_LISTED RECORDS_:
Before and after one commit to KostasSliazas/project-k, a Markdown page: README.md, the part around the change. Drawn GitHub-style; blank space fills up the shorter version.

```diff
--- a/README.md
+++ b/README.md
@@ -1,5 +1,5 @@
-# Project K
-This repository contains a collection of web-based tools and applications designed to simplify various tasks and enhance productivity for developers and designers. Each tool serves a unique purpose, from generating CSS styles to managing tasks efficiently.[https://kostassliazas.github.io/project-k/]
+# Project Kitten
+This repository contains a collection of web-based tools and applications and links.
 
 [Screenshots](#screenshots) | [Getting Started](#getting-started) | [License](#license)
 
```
* * *
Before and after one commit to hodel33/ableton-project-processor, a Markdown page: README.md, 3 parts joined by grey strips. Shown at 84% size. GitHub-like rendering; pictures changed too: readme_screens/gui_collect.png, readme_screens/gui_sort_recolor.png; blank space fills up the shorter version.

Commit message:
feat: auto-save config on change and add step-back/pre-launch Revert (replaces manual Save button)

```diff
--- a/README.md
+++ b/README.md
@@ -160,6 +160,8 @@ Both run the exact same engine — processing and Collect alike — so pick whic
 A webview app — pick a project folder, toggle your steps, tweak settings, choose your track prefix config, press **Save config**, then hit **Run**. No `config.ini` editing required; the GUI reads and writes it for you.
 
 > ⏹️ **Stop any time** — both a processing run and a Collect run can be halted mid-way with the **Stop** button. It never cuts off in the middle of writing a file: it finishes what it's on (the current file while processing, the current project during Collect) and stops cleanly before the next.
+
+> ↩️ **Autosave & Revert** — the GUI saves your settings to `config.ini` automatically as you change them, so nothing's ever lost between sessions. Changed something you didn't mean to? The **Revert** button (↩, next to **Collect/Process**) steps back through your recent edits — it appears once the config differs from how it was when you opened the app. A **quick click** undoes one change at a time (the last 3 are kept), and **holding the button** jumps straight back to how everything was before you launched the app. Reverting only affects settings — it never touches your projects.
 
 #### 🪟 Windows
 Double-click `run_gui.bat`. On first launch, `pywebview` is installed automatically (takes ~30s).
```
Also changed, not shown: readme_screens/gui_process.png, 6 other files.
--
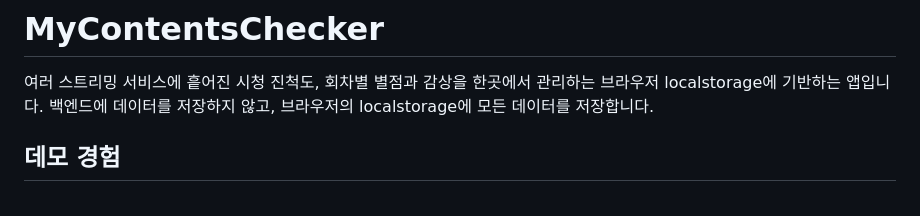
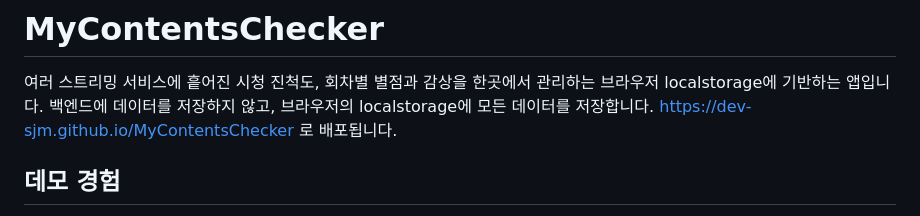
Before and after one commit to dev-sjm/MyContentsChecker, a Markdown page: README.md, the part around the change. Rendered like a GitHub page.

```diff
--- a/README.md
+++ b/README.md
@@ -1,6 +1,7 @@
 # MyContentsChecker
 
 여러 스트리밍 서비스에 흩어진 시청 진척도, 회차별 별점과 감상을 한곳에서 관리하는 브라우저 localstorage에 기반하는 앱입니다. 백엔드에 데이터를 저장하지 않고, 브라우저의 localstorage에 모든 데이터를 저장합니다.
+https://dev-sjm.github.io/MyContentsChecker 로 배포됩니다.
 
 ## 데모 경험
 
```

_YOUR TASK_:
Please show the lines in the entries above that hold the string "from".

_TASK SOLUTION_:
-This repository contains a collection of web-based tools and applications designed to simplify various tasks and enhance productivity for developers and designers. Each tool serves a unique purpose, from generating CSS styles to managing tasks efficiently.[https://kostassliazas.github.io/project-k/]
+> ↩️ **Autosave & Revert** — the GUI saves your settings to `config.ini` automatically as you change them, so nothing's ever lost between sessions. Changed something you didn't mean to? The **Revert** button (↩, next to **Collect/Process**) steps back through your recent edits — it appears once the config differs from how it was when you opened the app. A **quick click** undoes one change at a time (the last 3 are kept), and **holding the button** jumps straight back to how everything was before you launched the app. Reverting only affects settings — it never touches your projects.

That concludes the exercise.